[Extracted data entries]
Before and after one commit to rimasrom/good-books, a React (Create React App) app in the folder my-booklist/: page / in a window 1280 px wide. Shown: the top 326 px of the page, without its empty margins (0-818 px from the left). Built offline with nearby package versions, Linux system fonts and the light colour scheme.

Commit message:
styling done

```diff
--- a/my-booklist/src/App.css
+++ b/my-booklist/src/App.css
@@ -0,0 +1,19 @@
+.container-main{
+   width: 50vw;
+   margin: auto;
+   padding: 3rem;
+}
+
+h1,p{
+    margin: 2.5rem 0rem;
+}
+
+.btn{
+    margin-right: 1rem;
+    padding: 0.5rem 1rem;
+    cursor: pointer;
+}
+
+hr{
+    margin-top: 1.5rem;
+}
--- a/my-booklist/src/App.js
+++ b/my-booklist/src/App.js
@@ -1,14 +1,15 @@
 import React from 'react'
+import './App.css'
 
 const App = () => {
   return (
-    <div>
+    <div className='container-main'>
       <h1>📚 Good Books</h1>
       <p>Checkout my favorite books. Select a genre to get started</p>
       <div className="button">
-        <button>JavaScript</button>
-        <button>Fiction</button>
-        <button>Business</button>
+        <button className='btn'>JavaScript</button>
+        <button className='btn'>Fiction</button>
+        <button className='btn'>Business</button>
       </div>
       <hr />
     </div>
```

Exercise prompt:
Every single entry is to be retyped exactly.

Task output:
Before and after one commit to rimasrom/good-books, a React (Create React App) app in the folder my-booklist/: page / in a window 1280 px wide. Shown: the top 326 px of the page, without its empty margins (0-818 px from the left). Built offline with nearby package versions, Linux system fonts and the light colour scheme.

Commit message:
styling done

```diff
--- a/my-booklist/src/App.css
+++ b/my-booklist/src/App.css
@@ -0,0 +1,19 @@
+.container-main{
+   width: 50vw;
+   margin: auto;
+   padding: 3rem;
+}
+
+h1,p{
+    margin: 2.5rem 0rem;
+}
+
+.btn{
+    margin-right: 1rem;
+    padding: 0.5rem 1rem;
+    cursor: pointer;
+}
+
+hr{
+    margin-top: 1.5rem;
+}
--- a/my-booklist/src/App.js
+++ b/my-booklist/src/App.js
@@ -1,14 +1,15 @@
 import React from 'react'
+import './App.css'
 
 const App = () => {
   return (
-    <div>
+    <div className='container-main'>
       <h1>📚 Good Books</h1>
       <p>Checkout my favorite books. Select a genre to get started</p>
       <div className="button">
-        <button>JavaScript</button>
-        <button>Fiction</button>
-        <button>Business</button>
+        <button className='btn'>JavaScript</button>
+        <button className='btn'>Fiction</button>
+        <button className='btn'>Business</button>
       </div>
       <hr />
     </div>
```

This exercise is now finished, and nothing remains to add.